The movie is fun in some parts—De Niro and Pfeiffer are pros, and they have an easy chemistry. But the movie doesn't seem to know what to do with itself. It meanders unproductively into backyard-barbecue scenes and overwrought teen romance. Director Besson, still noted for such solid '90s entertainments as The Professional and The Fifth Element, no longer displays much interest in visual grace. In order to show us the arrival of the gunmen who've finally tracked Fred down, he has one character suddenly decide to commit suicide by stepping off a high rooftop—solely so that he can give us a POV shot down past the character's splayed feet to the dark cars pulling up below. (The means by which the bad guys have located Fred, by the way, is astoundingly ludicrous.)

De Niro is an amiable codger here—one of his familiar latter-day personas. Jones is an equally familiar drawling grump. And it's difficult to watch Michelle Pfeiffer in this film without recalling the Mafia wife she had so much more fun with in the 1988 Married to the Mob. The movie is bland and muddled, and unworthy of such talented actors. Hope they had a nice time in Normandy.

A.K.A. Doc Pomus

Doc Pomus, one of the greatest songwriters of the R&B and Brill Building eras of the 1950s and '60s, is the subject of this fascinating documentary by filmmakers William Hechter and Peter Miller.

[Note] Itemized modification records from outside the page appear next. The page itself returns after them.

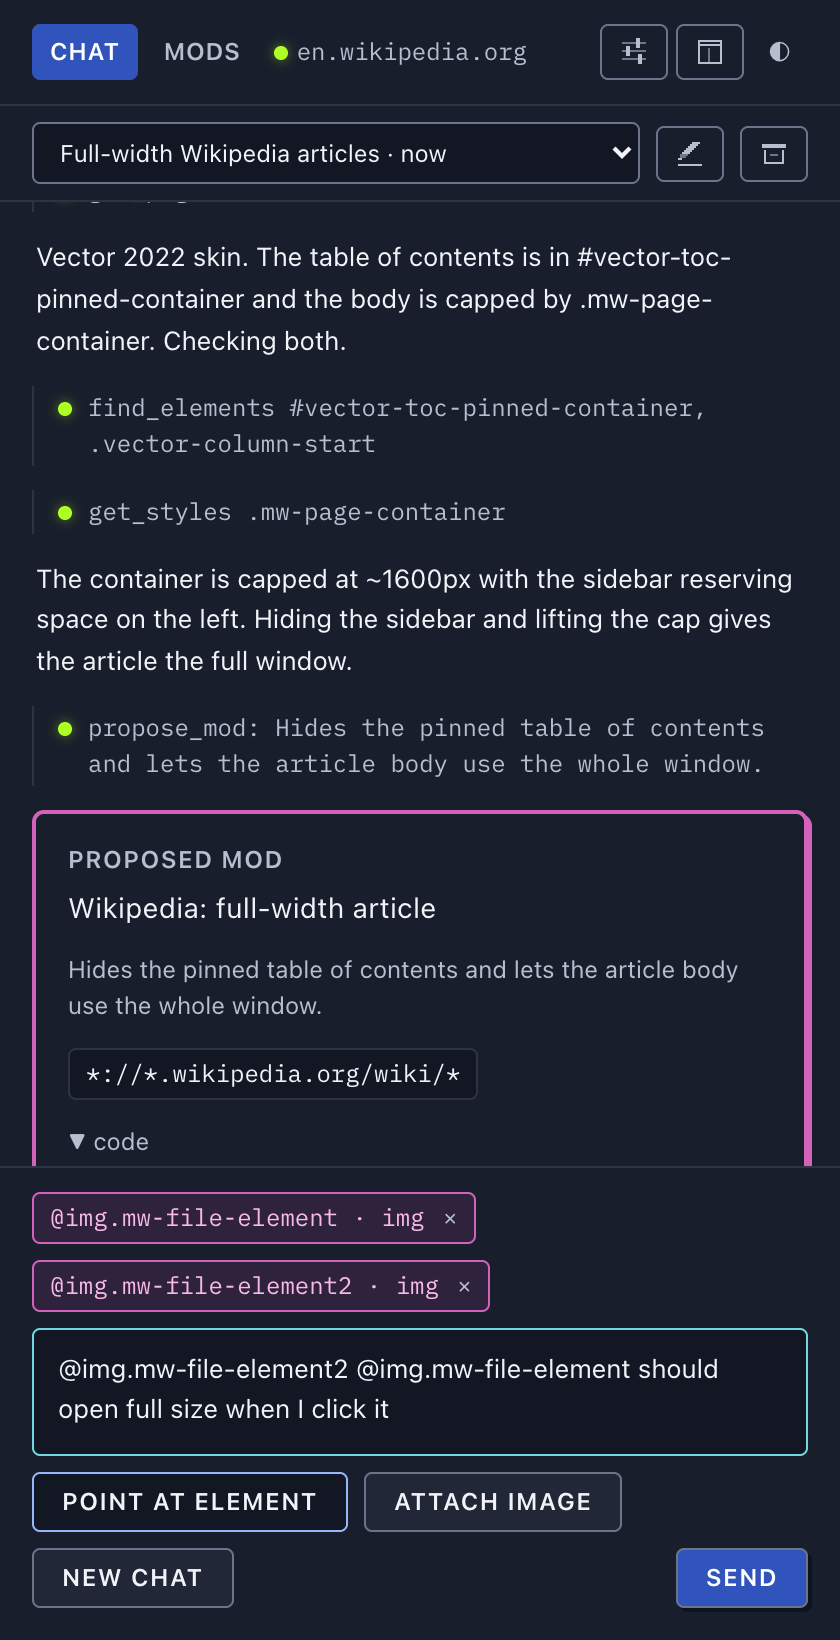
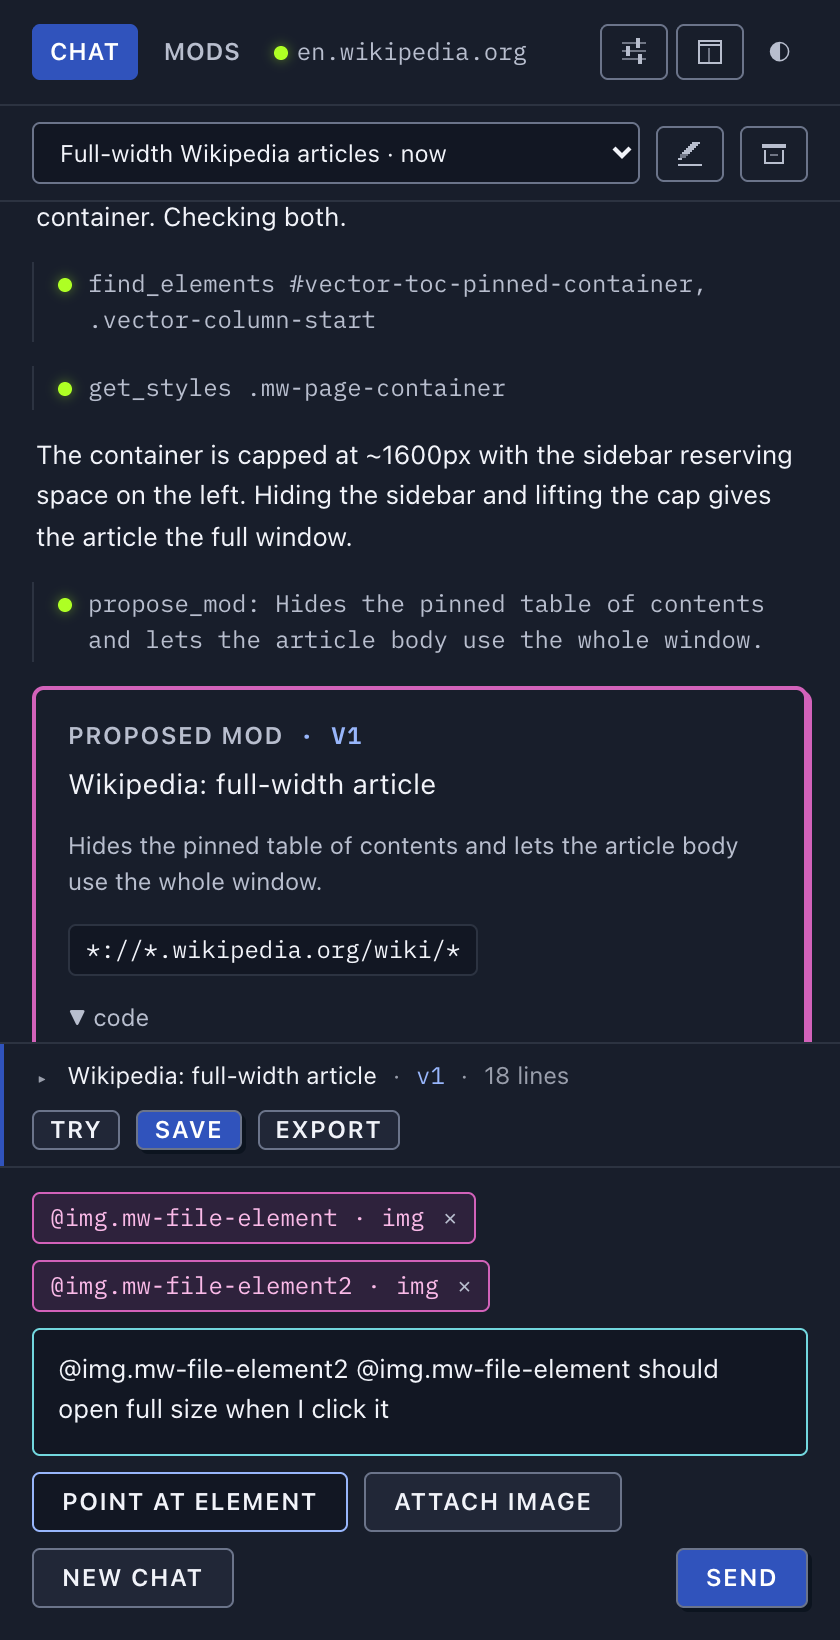
Integrate the draft mod with attachments: the fourth chat key, and the captures
Three things the merge left to settle.

The images suite asserted chatKeys() exactly, and the set legitimately grew a
fourth member when the draft key arrived. Widened rather than loosened: the
test still names every key, because that is what makes it catch the next key
someone adds and forgets to delete.

The two draft captures were numbered 08 and 09 on a branch that predated
08-images-*, so the merge produced two different 08s. Renumbered to 09 and 10.
Nothing links them yet, so this is only about the numbering staying a sequence.

Regenerated the captures on the merged code. 01-chat-proposal now shows both
features in one panel, which is the thing worth looking at: the collapsed draft
bar sits between the transcript and the composer, the proposal card reads "Open
in draft" rather than carrying its own Save, and Attach image is in the
composer's button row. docs/screenshots/hero-github.png is untouched.

diff --git a/test/images.test.ts b/test/images.test.ts
@@ -28,6 +28,7 @@ import {
   type AttachedImage,
 } from '../lib/images.ts';
 import { KEEP_IMAGE_TURNS, appendTurn, chatKeys, itemsKey, messagesKey, referencedHashes, slimMessages } from '../lib/chats.ts';
+import { artifactKey } from '../lib/artifact.ts';
 import { elideOldImages, estimatePart, IMAGE_TOKENS } from '../lib/agent/compact.ts';
 import type { ChatItem, Msg, Part } from '../lib/types.ts';
 import { pruneBlobs } from '../lib/blobs.ts';
@@ -273,7 +274,10 @@ test('tier 1 reports no change when every image is recent', () => {
 
 test('a chat owns a blobs key alongside its messages and items', () => {
   assert.equal(blobsKey('abc'), 'chat:abc:blobs');
-  assert.deepEqual(chatKeys('abc').sort(), [blobsKey('abc'), itemsKey('abc'), messagesKey('abc')].sort());
+  // Every per-chat key, not just the blobs one: chatKeys() is the single list every deletion route
+  // uses, so this asserts the whole set — a key added later and forgotten here fails loudly rather
+  // than leaking storage for the life of the profile. The draft mod's key is in it for that reason.
+  assert.deepEqual(chatKeys('abc').sort(), [blobsKey('abc'), itemsKey('abc'), messagesKey('abc'), artifactKey('abc')].sort());
 });
 
 test('the same image hashes to the same key and a different one does not', () => {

It's a vivid chronicle of Pomus' musical times, and a consistently moving tribute to the man himself.

Pomus was born Jerome Felder in Brooklyn in 1925, and before long contracted polio—an incurable affliction back then. Reliant on crutches and later confined to a wheelchair, he was determined to make something of himself. "I was never one of those happy cripples," he said, "who stumbles around smiling and shiny-eyed, trying to get the world to shake its head sadly in my direction." He loved the blues he heard on the family radio, and as a teenager began singing in Greenwich Village nightclubs. This sounds unlikely—a heavy-set Jewish kid up onstage on his crutches—but Pomus was good (he sounded a lot like his idol, Joe Turner), and he cut a number of records.

Atlantic Records signed him—not as a singer, but as a songwriter, charged with turning out material for Atlantic artists like Ruth Brown and LaVern Baker. One of his songs, "Young Blood," was reworked by producers Jerry Leiber and Mike Stoller for one of their groups, the Coasters, and it became a huge hit in 1957. Rock and roll had arrived, and soon Pomus (as he'd renamed himself) acquired a partner, Mort Shuman—a younger guy more conversant with the teen-oriented music that was sweeping the nation. Together, they churned out a phenomenal run of great songs for everyone from Dion and the Belmonts ("A Teenager in Love") to Elvis Presley ("Little Sister" and "(Marie's the Name) His Latest Flame," among others), and, unforgettably, another Leiber and Stoller group, the Drifters, for whom they wrote such indelible songs as "This Magic Moment" and "Save the Last Dance for Me." In 1960, Pomus and Shuman scored 13 Top 10 hits.

Although many of the songs Pomus wrote (mainly with Shuman, but also with Phil Spector and others) were ostensibly aimed at the teen market, some were intensely personal. "Lonely Avenue," given a stark reading by Ray Charles, projected his lifelong sense of isolation. And "Save the Last Dance for Me" took on a tragic overtone for anyone who knew that Pomus was a man who would never be able to dance with anyone.

The movie is filled with vintage interview footage with Pomus—a mountain of a man in later years—and with his many admirers and colleagues: Dion, Lou Reed, Ben E. King, Dr. John, B.B. King (for whom Pomus wrote "There Must Be a Better World Somewhere," a Grammy-winning 1981 single). We learn that after his first marriage fell apart (Doc was very attractive to beautiful women, it seems) and Shuman departed and the IRS reduced him to near-poverty, he was compelled to become a professional gambler. We learn that Bob Dylan once came to him for help in writing lyrics. (Dylan is quoted here as saying, "Everything you need to know is in 'A Teenager in Love.'") And we learn that Doc's last words, to the friends and family gathered around his deathbed in 1991 were, "Thank you, thank you." By the end of the film, you might feel grateful yourself.